    •  Businesses run on information and the knowledgeof how to put that information to use. Knowledge is not readily available, it iscontinuously constructed from data and/orinformation, in a process that may not be simple oreasy. The transformation of data into knowledge may beaccomplished in several waysData collection from various sources stored in simpledatabases
    •  Data can be processed, organized, and stored in a data warehouse andthen analyzed (e.g.) by using analytical processing) by end users fordecision support. Some of the data are converted to information prior to storage in thedata warehouse, and some of the data and/or information can beanalyzed to generate knowledge. For example, by using data mining, aprocess that looks for unknown relationships and patterns in the data,knowledge regarding the impact of advertising on a specific group ofcustomers can be generated. This generated knowledge is stored in an organizational knowledgebase, a repository of accumulated corporate knowledge and ofpurchased knowledge. The knowledge in the knowledge base can be used to support lessexperienced and users, or to support complex decision making.Both the data and the information, at various times during the process, andthe knowledge derived at the end of the process, may need to bepresented to users.
    • Data Warehouse for Decision Support Putting Information technology to help the knowledgeworker make faster and better decisions Used to manage and control business Data is historical or point-in-time Optimized for inquiry rather than update Use of the system is loosely defined and can be ad-hoc Used by managers and end-users to understand thebusiness and make judgments
    • Business intelligence and data warehousing
    • Business Intelligence One ultimate use of the data gathered and processed in thedata life cycle is for business intelligence. Business intelligence generally involves the creation or useof a data warehouse and/or data mart for storage ofdata, and the use of front-end analytical tools such asOracle’s Sales Analyzer and Financial Analyzer or MicroStrategy’s Web. Such tools can be employed by end users to access data, askqueries, request ad hoc (special) reports, examinescenarios, create CRM activities, devise pricingstrategies, and much more.
    • How business intelligence works? The process starts with raw data which are usually kept incorporate data bases. For example, a national retail chainthat sells everything from grills and patio furniture toplastic utensils had data about inventory, customerinformation, data about past promotions, and salesnumbers in various databases. Though all this information may be scattered acrossmultiple systems-and may seem unrelated-businessintelligence software can being it together. This is done byusing a data warehouse. In the data warehouse (or mart) tables can be linked, anddata cubes are formed. For instance, inventoryinformation is linked to sales numbers and customerdatabases, allowing for deep analysis of information.
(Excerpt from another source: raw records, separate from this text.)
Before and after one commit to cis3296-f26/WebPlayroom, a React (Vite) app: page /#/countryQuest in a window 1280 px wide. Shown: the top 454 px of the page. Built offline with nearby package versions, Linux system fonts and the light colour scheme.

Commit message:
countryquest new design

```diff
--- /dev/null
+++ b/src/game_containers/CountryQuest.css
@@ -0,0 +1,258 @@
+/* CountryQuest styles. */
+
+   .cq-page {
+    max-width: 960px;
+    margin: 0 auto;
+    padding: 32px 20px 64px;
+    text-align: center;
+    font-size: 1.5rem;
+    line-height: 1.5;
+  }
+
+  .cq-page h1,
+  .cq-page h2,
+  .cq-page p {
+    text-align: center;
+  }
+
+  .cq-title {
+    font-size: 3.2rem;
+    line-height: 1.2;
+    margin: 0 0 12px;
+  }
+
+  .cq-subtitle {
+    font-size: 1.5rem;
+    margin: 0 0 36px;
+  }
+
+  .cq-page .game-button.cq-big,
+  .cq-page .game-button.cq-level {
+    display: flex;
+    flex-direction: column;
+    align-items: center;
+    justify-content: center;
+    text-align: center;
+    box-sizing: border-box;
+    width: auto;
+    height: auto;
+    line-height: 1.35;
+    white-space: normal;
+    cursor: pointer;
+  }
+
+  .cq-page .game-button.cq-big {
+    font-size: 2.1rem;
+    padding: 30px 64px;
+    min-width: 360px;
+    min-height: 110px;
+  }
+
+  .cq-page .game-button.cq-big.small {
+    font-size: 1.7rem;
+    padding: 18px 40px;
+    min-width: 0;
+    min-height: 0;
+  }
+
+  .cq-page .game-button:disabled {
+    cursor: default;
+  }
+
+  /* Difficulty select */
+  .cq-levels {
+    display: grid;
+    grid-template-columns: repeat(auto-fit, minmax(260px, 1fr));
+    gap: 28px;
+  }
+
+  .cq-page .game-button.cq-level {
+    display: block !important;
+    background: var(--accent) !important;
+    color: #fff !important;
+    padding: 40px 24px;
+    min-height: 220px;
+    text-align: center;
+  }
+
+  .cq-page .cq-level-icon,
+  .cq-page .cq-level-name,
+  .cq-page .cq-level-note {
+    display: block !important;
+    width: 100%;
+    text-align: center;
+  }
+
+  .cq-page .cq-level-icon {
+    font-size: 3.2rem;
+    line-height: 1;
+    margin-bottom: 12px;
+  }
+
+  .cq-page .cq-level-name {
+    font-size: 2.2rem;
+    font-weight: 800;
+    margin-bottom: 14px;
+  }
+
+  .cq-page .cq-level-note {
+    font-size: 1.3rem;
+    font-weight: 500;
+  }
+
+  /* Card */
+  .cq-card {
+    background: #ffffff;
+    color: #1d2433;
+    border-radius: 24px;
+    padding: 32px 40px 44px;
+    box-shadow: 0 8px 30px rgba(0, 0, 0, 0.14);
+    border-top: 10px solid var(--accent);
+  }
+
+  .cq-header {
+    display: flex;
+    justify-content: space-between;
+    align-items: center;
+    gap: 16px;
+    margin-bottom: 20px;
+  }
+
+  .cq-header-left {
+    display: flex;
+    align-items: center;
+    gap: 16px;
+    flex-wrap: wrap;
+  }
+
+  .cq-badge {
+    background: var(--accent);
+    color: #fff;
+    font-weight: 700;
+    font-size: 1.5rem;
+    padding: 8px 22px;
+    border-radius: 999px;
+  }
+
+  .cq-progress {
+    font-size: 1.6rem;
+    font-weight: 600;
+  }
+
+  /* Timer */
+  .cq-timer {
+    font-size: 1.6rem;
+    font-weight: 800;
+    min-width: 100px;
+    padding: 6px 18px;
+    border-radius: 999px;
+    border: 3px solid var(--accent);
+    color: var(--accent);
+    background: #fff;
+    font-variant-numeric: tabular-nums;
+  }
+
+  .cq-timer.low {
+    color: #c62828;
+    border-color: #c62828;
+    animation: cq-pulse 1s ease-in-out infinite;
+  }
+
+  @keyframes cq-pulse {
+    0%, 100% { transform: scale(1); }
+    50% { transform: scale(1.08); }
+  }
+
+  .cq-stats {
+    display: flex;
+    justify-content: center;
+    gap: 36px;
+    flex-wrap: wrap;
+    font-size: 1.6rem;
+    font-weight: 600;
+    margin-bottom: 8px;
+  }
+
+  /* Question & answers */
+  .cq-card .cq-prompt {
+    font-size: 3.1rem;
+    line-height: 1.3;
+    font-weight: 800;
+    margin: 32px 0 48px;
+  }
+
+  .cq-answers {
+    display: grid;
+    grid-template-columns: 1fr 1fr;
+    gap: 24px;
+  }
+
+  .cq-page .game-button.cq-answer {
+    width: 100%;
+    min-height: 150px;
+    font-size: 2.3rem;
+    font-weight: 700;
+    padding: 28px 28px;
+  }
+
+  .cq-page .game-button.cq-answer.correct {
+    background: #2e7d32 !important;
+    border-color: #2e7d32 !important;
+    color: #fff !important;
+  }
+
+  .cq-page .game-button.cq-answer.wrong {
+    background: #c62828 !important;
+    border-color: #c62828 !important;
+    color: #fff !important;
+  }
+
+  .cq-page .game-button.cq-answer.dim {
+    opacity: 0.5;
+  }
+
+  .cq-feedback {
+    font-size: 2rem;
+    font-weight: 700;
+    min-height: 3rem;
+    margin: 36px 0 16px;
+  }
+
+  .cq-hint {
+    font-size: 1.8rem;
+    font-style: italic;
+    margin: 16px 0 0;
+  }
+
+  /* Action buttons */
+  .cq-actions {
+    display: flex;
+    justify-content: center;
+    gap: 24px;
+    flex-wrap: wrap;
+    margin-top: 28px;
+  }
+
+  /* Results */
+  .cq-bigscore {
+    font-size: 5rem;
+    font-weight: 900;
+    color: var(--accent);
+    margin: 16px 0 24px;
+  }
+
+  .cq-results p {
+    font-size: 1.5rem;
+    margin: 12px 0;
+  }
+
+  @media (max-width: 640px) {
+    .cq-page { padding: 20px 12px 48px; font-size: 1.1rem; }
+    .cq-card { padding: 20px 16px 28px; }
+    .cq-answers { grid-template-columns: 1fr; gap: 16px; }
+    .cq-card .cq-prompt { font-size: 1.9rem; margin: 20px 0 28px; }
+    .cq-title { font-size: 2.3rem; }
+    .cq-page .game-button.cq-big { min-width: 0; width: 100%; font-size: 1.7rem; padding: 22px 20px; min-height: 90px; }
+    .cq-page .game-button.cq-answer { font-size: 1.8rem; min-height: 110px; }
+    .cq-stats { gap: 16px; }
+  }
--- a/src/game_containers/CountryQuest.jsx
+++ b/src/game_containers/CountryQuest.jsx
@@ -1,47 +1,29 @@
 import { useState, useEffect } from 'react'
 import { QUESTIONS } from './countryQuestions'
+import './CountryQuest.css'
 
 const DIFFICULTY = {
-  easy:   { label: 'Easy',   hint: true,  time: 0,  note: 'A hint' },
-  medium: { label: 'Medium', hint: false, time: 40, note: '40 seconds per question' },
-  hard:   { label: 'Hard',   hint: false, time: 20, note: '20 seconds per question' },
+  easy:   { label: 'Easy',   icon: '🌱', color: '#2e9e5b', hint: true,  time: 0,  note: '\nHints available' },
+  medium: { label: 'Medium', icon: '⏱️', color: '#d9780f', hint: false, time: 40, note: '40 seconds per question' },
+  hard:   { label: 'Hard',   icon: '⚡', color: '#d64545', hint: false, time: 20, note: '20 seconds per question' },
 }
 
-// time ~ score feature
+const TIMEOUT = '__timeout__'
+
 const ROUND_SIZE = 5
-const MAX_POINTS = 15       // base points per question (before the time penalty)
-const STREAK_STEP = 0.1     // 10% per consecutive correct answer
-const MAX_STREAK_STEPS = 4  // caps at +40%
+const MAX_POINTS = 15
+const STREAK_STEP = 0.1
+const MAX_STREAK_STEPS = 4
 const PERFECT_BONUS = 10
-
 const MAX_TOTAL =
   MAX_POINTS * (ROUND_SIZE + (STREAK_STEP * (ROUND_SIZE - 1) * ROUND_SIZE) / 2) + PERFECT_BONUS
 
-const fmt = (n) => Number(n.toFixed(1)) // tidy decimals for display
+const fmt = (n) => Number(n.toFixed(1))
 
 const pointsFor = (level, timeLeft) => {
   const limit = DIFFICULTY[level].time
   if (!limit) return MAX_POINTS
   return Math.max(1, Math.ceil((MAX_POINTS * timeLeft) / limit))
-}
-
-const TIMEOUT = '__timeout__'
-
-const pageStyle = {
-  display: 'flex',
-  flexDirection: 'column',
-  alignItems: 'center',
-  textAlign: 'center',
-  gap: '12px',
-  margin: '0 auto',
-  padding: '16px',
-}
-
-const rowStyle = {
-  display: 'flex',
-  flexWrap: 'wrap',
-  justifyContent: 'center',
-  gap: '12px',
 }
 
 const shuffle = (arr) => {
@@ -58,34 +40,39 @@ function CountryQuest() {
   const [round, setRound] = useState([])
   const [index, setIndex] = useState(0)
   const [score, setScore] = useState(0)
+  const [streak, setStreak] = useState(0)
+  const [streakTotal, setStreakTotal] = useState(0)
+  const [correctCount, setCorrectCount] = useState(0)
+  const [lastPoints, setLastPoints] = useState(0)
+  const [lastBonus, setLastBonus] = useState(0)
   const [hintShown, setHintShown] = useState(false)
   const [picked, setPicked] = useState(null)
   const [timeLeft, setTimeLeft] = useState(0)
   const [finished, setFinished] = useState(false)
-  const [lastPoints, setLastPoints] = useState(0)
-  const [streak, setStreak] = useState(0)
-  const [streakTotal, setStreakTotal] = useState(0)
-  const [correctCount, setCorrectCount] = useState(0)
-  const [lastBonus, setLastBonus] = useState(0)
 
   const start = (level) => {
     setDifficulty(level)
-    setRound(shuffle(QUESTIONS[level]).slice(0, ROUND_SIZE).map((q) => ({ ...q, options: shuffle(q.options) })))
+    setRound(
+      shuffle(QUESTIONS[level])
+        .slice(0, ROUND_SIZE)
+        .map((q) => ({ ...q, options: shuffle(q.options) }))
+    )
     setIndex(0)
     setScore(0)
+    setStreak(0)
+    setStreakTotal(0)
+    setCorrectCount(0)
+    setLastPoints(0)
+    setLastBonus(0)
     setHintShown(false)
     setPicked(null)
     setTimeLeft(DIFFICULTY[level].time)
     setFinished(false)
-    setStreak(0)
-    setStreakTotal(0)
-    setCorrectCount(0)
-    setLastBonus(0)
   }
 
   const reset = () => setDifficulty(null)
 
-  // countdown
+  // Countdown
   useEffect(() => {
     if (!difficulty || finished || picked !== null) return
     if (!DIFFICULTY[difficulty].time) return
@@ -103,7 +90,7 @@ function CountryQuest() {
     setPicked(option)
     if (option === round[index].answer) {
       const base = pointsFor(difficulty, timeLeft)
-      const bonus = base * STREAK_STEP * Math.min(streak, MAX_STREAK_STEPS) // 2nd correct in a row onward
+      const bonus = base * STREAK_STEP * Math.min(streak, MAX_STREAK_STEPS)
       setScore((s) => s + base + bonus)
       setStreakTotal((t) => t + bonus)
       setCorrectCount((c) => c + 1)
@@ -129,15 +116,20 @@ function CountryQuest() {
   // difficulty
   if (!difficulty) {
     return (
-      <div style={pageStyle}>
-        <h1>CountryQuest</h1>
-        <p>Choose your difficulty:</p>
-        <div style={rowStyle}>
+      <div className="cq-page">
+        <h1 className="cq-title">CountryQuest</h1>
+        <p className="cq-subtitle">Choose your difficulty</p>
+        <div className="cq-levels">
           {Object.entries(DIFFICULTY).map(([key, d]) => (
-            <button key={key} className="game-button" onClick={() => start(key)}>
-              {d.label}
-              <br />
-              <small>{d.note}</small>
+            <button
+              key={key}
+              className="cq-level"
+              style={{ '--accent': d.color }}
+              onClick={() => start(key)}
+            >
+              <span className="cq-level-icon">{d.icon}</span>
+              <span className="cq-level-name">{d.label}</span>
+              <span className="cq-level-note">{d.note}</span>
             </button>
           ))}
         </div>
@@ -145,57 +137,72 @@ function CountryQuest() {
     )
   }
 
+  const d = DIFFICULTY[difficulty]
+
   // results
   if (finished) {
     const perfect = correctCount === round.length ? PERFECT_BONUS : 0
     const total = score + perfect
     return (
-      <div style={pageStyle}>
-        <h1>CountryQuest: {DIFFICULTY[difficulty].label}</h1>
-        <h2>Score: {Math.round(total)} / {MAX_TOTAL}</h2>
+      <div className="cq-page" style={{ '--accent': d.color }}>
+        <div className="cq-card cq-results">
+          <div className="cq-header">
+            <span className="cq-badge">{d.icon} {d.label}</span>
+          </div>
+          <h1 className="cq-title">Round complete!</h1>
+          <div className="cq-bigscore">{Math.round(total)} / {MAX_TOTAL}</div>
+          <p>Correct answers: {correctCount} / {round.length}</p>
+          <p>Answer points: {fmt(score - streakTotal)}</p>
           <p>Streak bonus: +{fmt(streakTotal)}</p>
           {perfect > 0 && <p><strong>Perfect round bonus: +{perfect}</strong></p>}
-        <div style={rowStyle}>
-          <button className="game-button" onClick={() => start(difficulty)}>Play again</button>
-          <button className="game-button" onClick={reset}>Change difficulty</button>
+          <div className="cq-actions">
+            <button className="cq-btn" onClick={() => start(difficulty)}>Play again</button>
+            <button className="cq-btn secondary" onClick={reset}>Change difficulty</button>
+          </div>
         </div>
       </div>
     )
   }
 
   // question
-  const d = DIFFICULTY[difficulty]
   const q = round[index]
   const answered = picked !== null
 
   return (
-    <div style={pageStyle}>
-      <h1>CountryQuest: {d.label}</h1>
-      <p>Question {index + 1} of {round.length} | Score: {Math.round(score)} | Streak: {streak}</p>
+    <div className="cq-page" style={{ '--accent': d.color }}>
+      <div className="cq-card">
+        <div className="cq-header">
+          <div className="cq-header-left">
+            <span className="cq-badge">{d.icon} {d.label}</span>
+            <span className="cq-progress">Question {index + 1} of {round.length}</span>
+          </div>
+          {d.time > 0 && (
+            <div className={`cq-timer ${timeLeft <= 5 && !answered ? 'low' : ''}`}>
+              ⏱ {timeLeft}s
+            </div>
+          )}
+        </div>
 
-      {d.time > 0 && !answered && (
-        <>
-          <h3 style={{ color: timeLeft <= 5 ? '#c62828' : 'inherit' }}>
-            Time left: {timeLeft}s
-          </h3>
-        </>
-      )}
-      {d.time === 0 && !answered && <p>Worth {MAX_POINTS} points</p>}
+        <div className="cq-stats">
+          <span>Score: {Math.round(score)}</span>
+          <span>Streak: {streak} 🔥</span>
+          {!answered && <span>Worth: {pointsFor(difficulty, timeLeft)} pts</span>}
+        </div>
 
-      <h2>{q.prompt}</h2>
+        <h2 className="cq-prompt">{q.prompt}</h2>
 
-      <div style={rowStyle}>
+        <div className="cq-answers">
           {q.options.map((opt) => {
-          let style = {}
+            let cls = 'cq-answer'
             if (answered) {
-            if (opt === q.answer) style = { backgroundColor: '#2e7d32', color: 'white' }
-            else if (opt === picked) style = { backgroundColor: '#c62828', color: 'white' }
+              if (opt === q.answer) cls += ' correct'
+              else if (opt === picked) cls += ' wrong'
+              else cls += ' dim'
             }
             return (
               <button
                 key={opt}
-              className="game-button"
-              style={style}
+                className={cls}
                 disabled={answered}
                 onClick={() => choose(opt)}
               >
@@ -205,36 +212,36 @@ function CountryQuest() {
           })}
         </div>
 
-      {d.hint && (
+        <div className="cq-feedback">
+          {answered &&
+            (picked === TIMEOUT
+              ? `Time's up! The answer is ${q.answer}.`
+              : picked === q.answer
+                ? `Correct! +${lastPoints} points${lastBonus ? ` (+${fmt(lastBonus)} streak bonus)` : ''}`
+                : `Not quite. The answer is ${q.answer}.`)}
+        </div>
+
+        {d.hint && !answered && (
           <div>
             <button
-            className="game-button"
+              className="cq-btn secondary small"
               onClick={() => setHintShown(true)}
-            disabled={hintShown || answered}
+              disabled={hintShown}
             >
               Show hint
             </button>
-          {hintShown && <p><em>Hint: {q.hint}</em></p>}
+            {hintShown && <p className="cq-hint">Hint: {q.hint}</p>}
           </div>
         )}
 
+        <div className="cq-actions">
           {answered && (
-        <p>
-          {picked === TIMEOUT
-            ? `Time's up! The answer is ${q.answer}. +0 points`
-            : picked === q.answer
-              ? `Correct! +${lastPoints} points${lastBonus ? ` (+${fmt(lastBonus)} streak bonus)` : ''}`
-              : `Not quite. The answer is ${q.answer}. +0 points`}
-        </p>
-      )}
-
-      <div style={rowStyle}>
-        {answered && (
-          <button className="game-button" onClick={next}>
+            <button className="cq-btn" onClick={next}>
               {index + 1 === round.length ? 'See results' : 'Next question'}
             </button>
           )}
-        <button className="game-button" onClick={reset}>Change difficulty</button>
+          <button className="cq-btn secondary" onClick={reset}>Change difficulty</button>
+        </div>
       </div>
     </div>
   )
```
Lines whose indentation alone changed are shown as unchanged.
    •  Using the business intelligence software the user can askqueries, request ad-hoc reports, or conduct any otheranalysis. For example, deep analysis can be carried out byperforming multilayer queries. Because all the databasesare linked, one can search for what products a store has toomuch of, determine which of these products commonlysell with popular items, bases on previous sales. Afterplanning a promotion to move the excess stock along withthe popular products (by bundling them together, forexample), one can dig deeper to see where this promotionwould be most popular (and most profitable). The resultsof the request can be reports, predictions, alerts, and/orgraphical presentations. These can be disseminated todecision makers to help them in their decision-makingtasks.
    • More advanced applications of business intelligenceinclude outputs such as financial modeling budgeting resource allocation and competitive intelligence.